Gynecology FAQs

How does cyclic progesterone (provera or prometrium) work?

Provera or medroxyprogesterone acetate is a hormone frequently given to women in order to achieve regular cyclic bleeding. Physiologically, this works well because it mimics what happens naturally during a normal ovulatory cycle. If you break the menstrual cycle into two parts, the follicular phase where the egg is developed and luteal phase, where the egg is fertilized and implanted, you may understand why cyclic provera works. In a normal cycle, during the follicular phase, a group of eggs develop in the ovary. That creates estrogen. That estrogen in turn stimulates the lining of the uterus to proliferate, or develop. At midcycle, the developed egg is released or ovulated.

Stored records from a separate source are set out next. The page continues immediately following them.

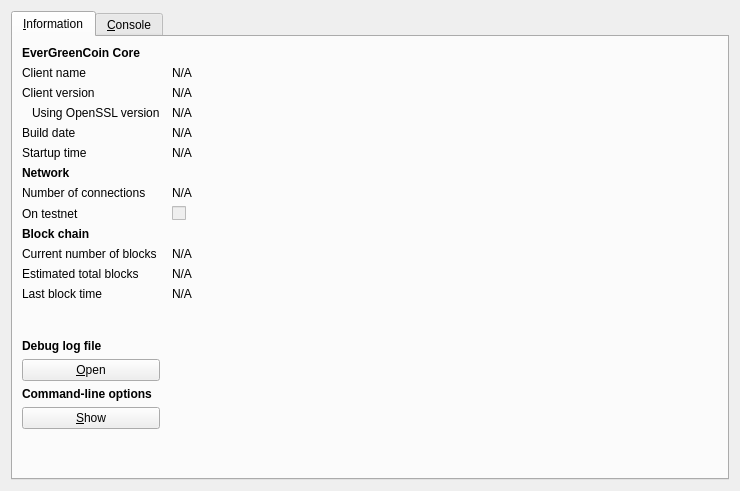
This is src/qt/forms/rpcconsole.ui in EverGreenCoinDev/EverGreenCoin as Qt 5 draws it before an edit. The edited form follows.
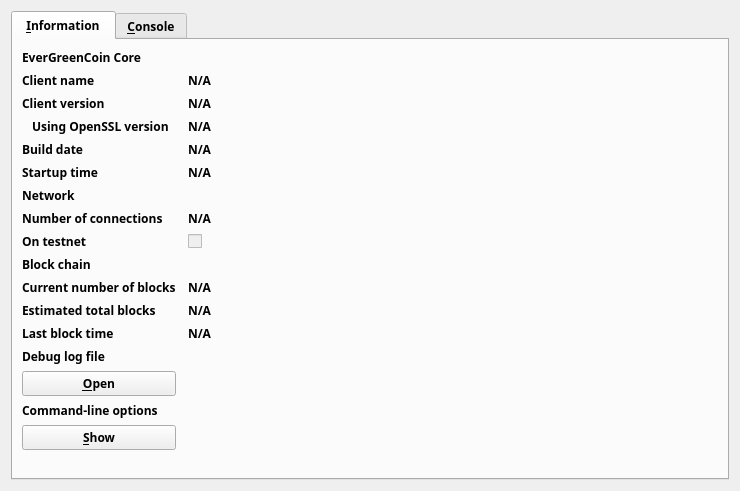
This is the edited form. Icons and pictures are not drawn.

Commit message: Typola dev commit

Patch:
```diff
--- a/src/qt/forms/rpcconsole.ui
+++ b/src/qt/forms/rpcconsole.ui
@@ -16,6 +16,14 @@
   <layout class="QVBoxLayout" name="verticalLayout_2">
    <item>
     <widget class="QTabWidget" name="tabWidget">
+     <property name="font">
+      <font>
+       <family>Typola</family>
+       <weight>75</weight>
+       <bold>true</bold>
+       <stylestrategy>PreferAntialias</stylestrategy>
+      </font>
+     </property>
      <property name="styleSheet">
       <string notr="true"/>
      </property>
@@ -24,7 +32,7 @@
      </property>
      <widget class="QWidget" name="tab_info">
       <attribute name="title">
-       <string>&amp;Information</string>
+       <string> &amp;Information </string>
       </attribute>
       <layout class="QGridLayout" name="gridLayout" columnstretch="0,1">
        <property name="horizontalSpacing">
@@ -34,8 +42,10 @@
         <widget class="QLabel" name="label_9">
          <property name="font">
           <font>
+           <family>Typola</family>
            <weight>75</weight>
            <bold>true</bold>
+           <stylestrategy>PreferAntialias</stylestrategy>
           </font>
          </property>
          <property name="text">
@@ -45,6 +55,14 @@
        </item>
        <item row="1" column="0">
         <widget class="QLabel" name="label_5">
+         <property name="font">
+          <font>
+           <family>Typola</family>
+           <weight>75</weight>
+           <bold>true</bold>
+           <stylestrategy>PreferAntialias</stylestrategy>
+          </font>
+         </property>
          <property name="text">
           <string>Client name</string>
          </property>
@@ -52,6 +70,14 @@
        </item>
        <item row="1" column="1">
         <widget class="QLabel" name="clientName">
+         <property name="font">
+          <font>
+           <family>Typola</family>
+           <weight>75</weight>
+           <bold>true</bold>
+           <stylestrategy>PreferAntialias</stylestrategy>
+          </font>
+         </property>
          <property name="cursor">
           <cursorShape>IBeamCursor</cursorShape>
          </property>
@@ -68,6 +94,14 @@
        </item>
        <item row="2" column="0">
         <widget class="QLabel" name="label_6">
+         <property name="font">
+          <font>
+           <family>Typola</family>
+           <weight>75</weight>
+           <bold>true</bold>
+           <stylestrategy>PreferAntialias</stylestrategy>
+          </font>
+         </property>
          <property name="text">
           <string>Client version</string>
          </property>
@@ -75,6 +109,14 @@
        </item>
        <item row="2" column="1">
         <widget class="QLabel" name="clientVersion">
+         <property name="font">
+          <font>
+           <family>Typola</family>
+           <weight>75</weight>
+           <bold>true</bold>
+           <stylestrategy>PreferAntialias</stylestrategy>
+          </font>
+         </property>
          <property name="cursor">
           <cursorShape>IBeamCursor</cursorShape>
          </property>
@@ -91,6 +133,14 @@
        </item>
        <item row="3" column="0">
         <widget class="QLabel" name="label_14">
+         <property name="font">
+          <font>
+           <family>Typola</family>
+           <weight>75</weight>
+           <bold>true</bold>
+           <stylestrategy>PreferAntialias</stylestrategy>
+          </font>
+         </property>
          <property name="text">
           <string>Using OpenSSL version</string>
          </property>
@@ -101,6 +151,14 @@
        </item>
        <item row="3" column="1">
         <widget class="QLabel" name="openSSLVersion">
+         <property name="font">
+          <font>
+           <family>Typola</family>
+           <weight>75</weight>
+           <bold>true</bold>
+           <stylestrategy>PreferAntialias</stylestrategy>
+          </font>
+         </property>
          <property name="cursor">
           <cursorShape>IBeamCursor</cursorShape>
          </property>
@@ -117,6 +175,14 @@
        </item>
        <item row="4" column="0">
         <widget class="QLabel" name="label_12">
+         <property name="font">
+          <font>
+           <family>Typola</family>
+           <weight>75</weight>
+           <bold>true</bold>
+           <stylestrategy>PreferAntialias</stylestrategy>
+          </font>
+         </property>
          <property name="text">
           <string>Build date</string>
          </property>
@@ -124,6 +190,14 @@
        </item>
        <item row="4" column="1">
         <widget class="QLabel" name="buildDate">
+         <property name="font">
+          <font>
+           <family>Typola</family>
+           <weight>75</weight>
+           <bold>true</bold>
+           <stylestrategy>PreferAntialias</stylestrategy>
+          </font>
+         </property>
          <property name="cursor">
           <cursorShape>IBeamCursor</cursorShape>
          </property>
@@ -140,6 +214,14 @@
        </item>
        <item row="5" column="0">
         <widget class="QLabel" name="label_13">
+         <property name="font">
+          <font>
+           <family>Typola</family>
+           <weight>75</weight>
+           <bold>true</bold>
+           <stylestrategy>PreferAntialias</stylestrategy>
+          </font>
+         </property>
          <property name="text">
           <string>Startup time</string>
          </property>
@@ -147,6 +229,14 @@
        </item>
        <item row="5" column="1">
         <widget class="QLabel" name="startupTime">
+         <property name="font">
+          <font>
+           <family>Typola</family>
+           <weight>75</weight>
+           <bold>true</bold>
+           <stylestrategy>PreferAntialias</stylestrategy>
+          </font>
+         </property>
          <property name="cursor">
           <cursorShape>IBeamCursor</cursorShape>
          </property>
@@ -165,8 +255,10 @@
         <widget class="QLabel" name="label_11">
          <property name="font">
           <font>
+           <family>Typola</family>
            <weight>75</weight>
            <bold>true</bold>
+           <stylestrategy>PreferAntialias</stylestrategy>
           </font>
          </property>
          <property name="text">
@@ -176,6 +268,14 @@
        </item>
        <item row="7" column="0">
         <widget class="QLabel" name="label_7">
+         <property name="font">
+          <font>
+           <family>Typola</family>
+           <weight>75</weight>
+           <bold>true</bold>
+           <stylestrategy>PreferAntialias</stylestrategy>
+          </font>
+         </property>
          <property name="text">
           <string>Number of connections</string>
          </property>
@@ -183,6 +283,14 @@
        </item>
        <item row="7" column="1">
         <widget class="QLabel" name="numberOfConnections">
+         <property name="font">
+          <font>
+           <family>Typola</family>
+           <weight>75</weight>
+           <bold>true</bold>
+           <stylestrategy>PreferAntialias</stylestrategy>
+          </font>
+         </property>
          <property name="cursor">
           <cursorShape>IBeamCursor</cursorShape>
          </property>
@@ -199,6 +307,14 @@
        </item>
        <item row="8" column="0">
         <widget class="QLabel" name="label_8">
+         <property name="font">
+          <font>
+           <family>Typola</family>
+           <weight>75</weight>
+           <bold>true</bold>
+           <stylestrategy>PreferAntialias</stylestrategy>
+          </font>
+         </property>
          <property name="text">
           <string>On testnet</string>
          </property>
@@ -209,6 +325,14 @@
          <property name="enabled">
           <bool>false</bool>
          </property>
+         <property name="font">
+          <font>
+           <family>Typola</family>
+           <weight>75</weight>
+           <bold>true</bold>
+           <stylestrategy>PreferAntialias</stylestrategy>
+          </font>
+         </property>
          <property name="text">
           <string/>
          </property>
@@ -218,8 +342,10 @@
         <widget class="QLabel" name="label_10">
          <property name="font">
           <font>
+           <family>Typola</family>
            <weight>75</weight>
            <bold>true</bold>
+           <stylestrategy>PreferAntialias</stylestrategy>
           </font>
          </property>
          <property name="text">
@@ -229,6 +355,14 @@
        </item>
        <item row="10" column="0">
         <widget class="QLabel" name="label_3">
+         <property name="font">
+          <font>
+           <family>Typola</family>
+           <weight>75</weight>
+           <bold>true</bold>
+           <stylestrategy>PreferAntialias</stylestrategy>
+          </font>
+         </property>
          <property name="text">
           <string>Current number of blocks</string>
          </property>
@@ -236,6 +370,14 @@
        </item>
        <item row="10" column="1">
         <widget class="QLabel" name="numberOfBlocks">
+         <property name="font">
+          <font>
+           <family>Typola</family>
+           <weight>75</weight>
+           <bold>true</bold>
+           <stylestrategy>PreferAntialias</stylestrategy>
+          </font>
+         </property>
          <property name="cursor">
           <cursorShape>IBeamCursor</cursorShape>
          </property>
@@ -252,6 +394,14 @@
        </item>
        <item row="11" column="0">
         <widget class="QLabel" name="label_4">
+         <property name="font">
+          <font>
+           <family>Typola</family>
+           <weight>75</weight>
+           <bold>true</bold>
+           <stylestrategy>PreferAntialias</stylestrategy>
+          </font>
+         </property>
          <property name="text">
           <string>Estimated total blocks</string>
          </property>
@@ -259,6 +409,14 @@
        </item>
        <item row="11" column="1">
         <widget class="QLabel" name="totalBlocks">
+         <property name="font">
+          <font>
+           <family>Typola</family>
+           <weight>75</weight>
+           <bold>true</bold>
+           <stylestrategy>PreferAntialias</stylestrategy>
+          </font>
+         </property>
          <property name="cursor">
           <cursorShape>IBeamCursor</cursorShape>
          </property>
@@ -275,6 +433,14 @@
        </item>
        <item row="12" column="0">
         <widget class="QLabel" name="label_2">
+         <property name="font">
+          <font>
+           <family>Typola</family>
+           <weight>75</weight>
+           <bold>true</bold>
+           <stylestrategy>PreferAntialias</stylestrategy>
+          </font>
+         </property>
          <property name="text">
           <string>Last block time</string>
          </property>
@@ -282,6 +448,14 @@
        </item>
        <item row="12" column="1">
         <widget class="QLabel" name="lastBlockTime">
+         <property name="font">
+          <font>
+           <family>Typola</family>
+           <weight>75</weight>
+           <bold>true</bold>
+           <stylestrategy>PreferAntialias</stylestrategy>
+          </font>
+         </property>
          <property name="cursor">
           <cursorShape>IBeamCursor</cursorShape>
          </property>
@@ -313,8 +487,10 @@
         <widget class="QLabel" name="labelDebugLogfile">
          <property name="font">
           <font>
+           <family>Typola</family>
            <weight>75</weight>
            <bold>true</bold>
+           <stylestrategy>PreferAntialias</stylestrategy>
           </font>
          </property>
          <property name="text">
@@ -324,6 +500,14 @@
        </item>
        <item row="15" column="0">
         <widget class="QPushButton" name="openDebugLogfileButton">
+         <property name="font">
+          <font>
+           <family>Typola</family>
+           <weight>75</weight>
+           <bold>true</bold>
+           <stylestrategy>PreferAntialias</stylestrategy>
+          </font>
+         </property>
          <property name="toolTip">
           <string>Open the EverGreenCoin debug log file from the current data directory. This can take a few seconds for large log files.</string>
          </property>
@@ -339,8 +523,10 @@
         <widget class="QLabel" name="labelCLOptions">
          <property name="font">
           <font>
+           <family>Typola</family>
            <weight>75</weight>
            <bold>true</bold>
+           <stylestrategy>PreferAntialias</stylestrategy>
           </font>
          </property>
          <property name="text">
@@ -350,6 +536,14 @@
        </item>
        <item row="17" column="0">
         <widget class="QPushButton" name="showCLOptionsButton">
+         <property name="font">
+          <font>
+           <family>Typola</family>
+           <weight>75</weight>
+           <bold>true</bold>
+           <stylestrategy>PreferAntialias</stylestrategy>
+          </font>
+         </property>
          <property name="toolTip">
           <string>Show the EverGreenCoin-Qt help message to get a list with possible EverGreenCoin command-line options.</string>
          </property>
@@ -363,6 +557,11 @@
        </item>
        <item row="18" column="0">
         <spacer name="verticalSpacer">
+         <property name="font">
+          <font>
+           <stylestrategy>PreferAntialias</stylestrategy>
+          </font>
+         </property>
          <property name="orientation">
           <enum>Qt::Vertical</enum>
          </property>
```
Left out of the diff: 17 changed lines with no effect on the pictures. The commit also changes 74 other files.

Now comes the luteal phase during which, the mechanism that made the estrogen during the follicular phase, starts to make progesterone which maintains the uterine lining throughout the luteal phase. That little progesterone factory lasts 14 days and unless rescued by a conception (pregnancy), involutes (dies). The subsequent sudden loss of progesterone results in a "withdrawal bleed" or menstrual cycle. A 10 day course of provera or progesterone mimics that little luteal phase progesterone factory. The subsequent withdrawal of the oral progesterone mimics the natural withdrawal of progesterone and should trick the uterus into menstruating. The patient that doesn't ovulate regularly such as the patient with polycystic ovaries, never develops the little progesterone factory, thus the lining never has a progesterone withdrawal. In the absence of the regular orderly withdrawal, the uterine lining becomes unstable and unpredictable, susceptible to sporadic breakthrough bleeding.